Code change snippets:
::::::

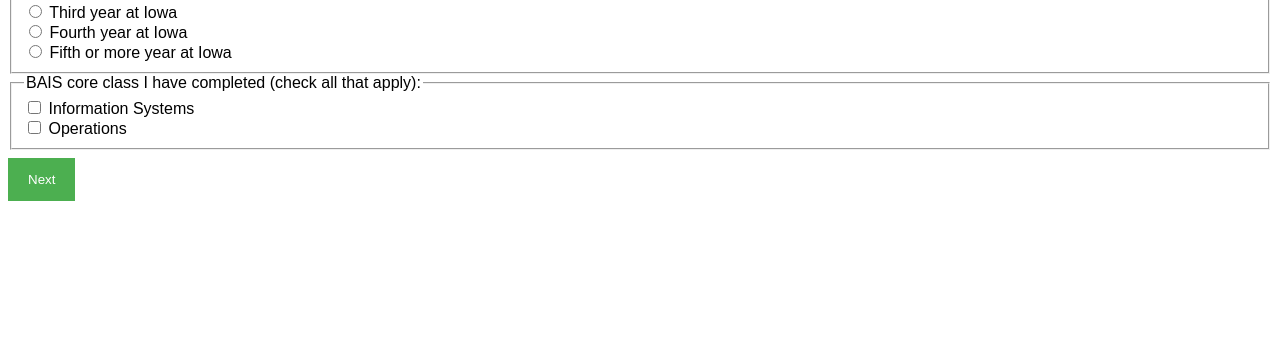
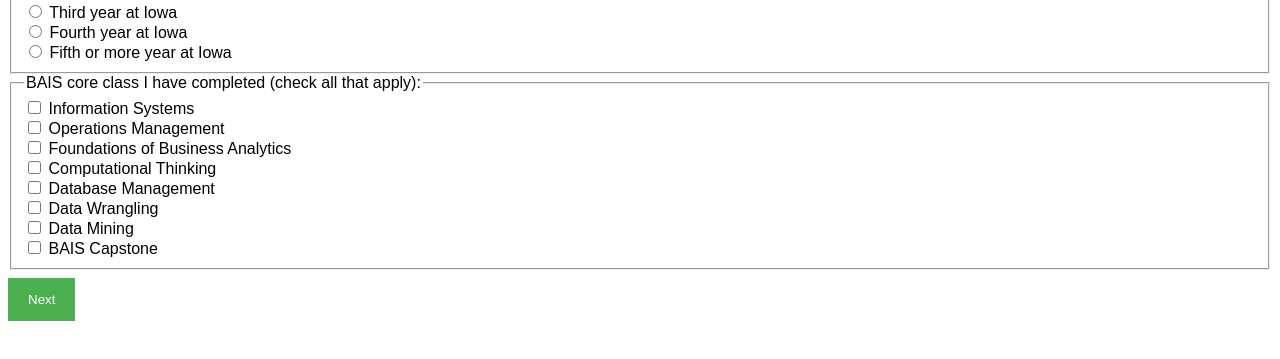
Before and after one commit to jfarrelly27/jfarrelly_HW7, a plain HTML site: page jfarrelly_p2.html in a window 1280 px wide. Shown: the part 101-460 px from the top of the page. Drawn offline with Linux system fonts and the light colour scheme.

Commit message:
Incorporating All BAIS Courses

```diff
--- a/jfarrelly_p2.html
+++ b/jfarrelly_p2.html
@@ -23,7 +23,19 @@
             <input type="checkbox" id="info-systems" name="class" value="info-systems">
             <label for="info-systems">Information Systems</label><br>
             <input type="checkbox" id="operations" name="class" value="operations">
-            <label for="operations">Operations</label><br>
+            <label for="operations">Operations Management</label><br>
+            <input type="checkbox" id="foundations" name="class" value="foundations">
+            <label for="foundations">Foundations of Business Analytics</label><br>
+            <input type="checkbox" id="computational-thinking" name="class" value="computational-thinking">
+            <label for="computational-thinking">Computational Thinking</label><br>
+            <input type="checkbox" id="database-management" name="class" value="database-management">
+            <label for="database-management">Database Management</label><br>
+            <input type="checkbox" id="data-wrangling" name="class" value="data-wrangling">
+            <label for="data-wrangling">Data Wrangling</label><br>
+            <input type="checkbox" id="data-mining" name="class" value="data-mining">
+            <label for="data-mining">Data Mining</label><br>
+            <input type="checkbox" id="bais-capstone" name="class" value="bais-capstone">
+            <label for="bais-capstone">BAIS Capstone</label><br>
             <!-- Add other classes as needed -->
         </fieldset>
         <input type="submit" value="Next">
```
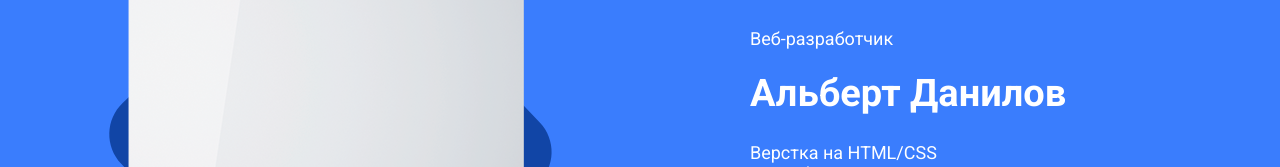
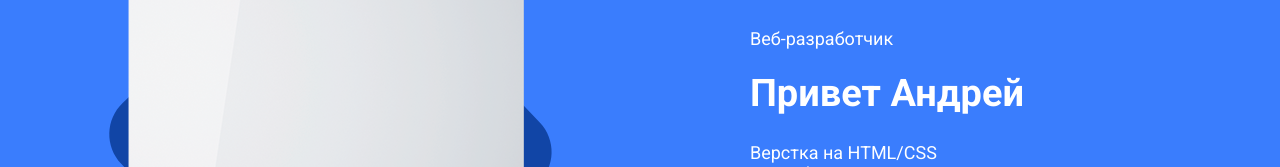
Before and after one commit to realinhoo1/realinhoo1.github.io, a plain HTML site: page index.html in a window 1280 px wide. Shown: the part 133-300 px from the top of the page. Drawn offline with Linux system fonts and the light colour scheme.

Commit message:
Add files via upload

```diff
--- a/index.html
+++ b/index.html
@@ -33,7 +33,7 @@
                 <!-- /.col-7 -->
                 <div class="col-lg-5">
                     <p class="header-pretitle animated fadeInRightBig">Веб-разработчик</p>
-                    <h1 class="header-title animated fadeInRightBig">Альберт Данилов</h1>
+                    <h1 class="header-title animated fadeInRightBig">Привет Андрей</h1>
                     <p class="header-subtitle animated fadeInRightBig">Верстка на HTML/CSS <br> Разработка сайтов под ключ</p>
                     <div class="header-button-block"><a class="header-button animated fadeInRightBig" target="_blank" href="https://vk.com/realinhoo">Сязаться</a>
                     <small class="animated fadeInRightBig">*Это бесплатно</small></div>
```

::::::

Exercise instructions: Count every line of the data above that includes the word "name", then state the total and nothing more.

Result of this task: 8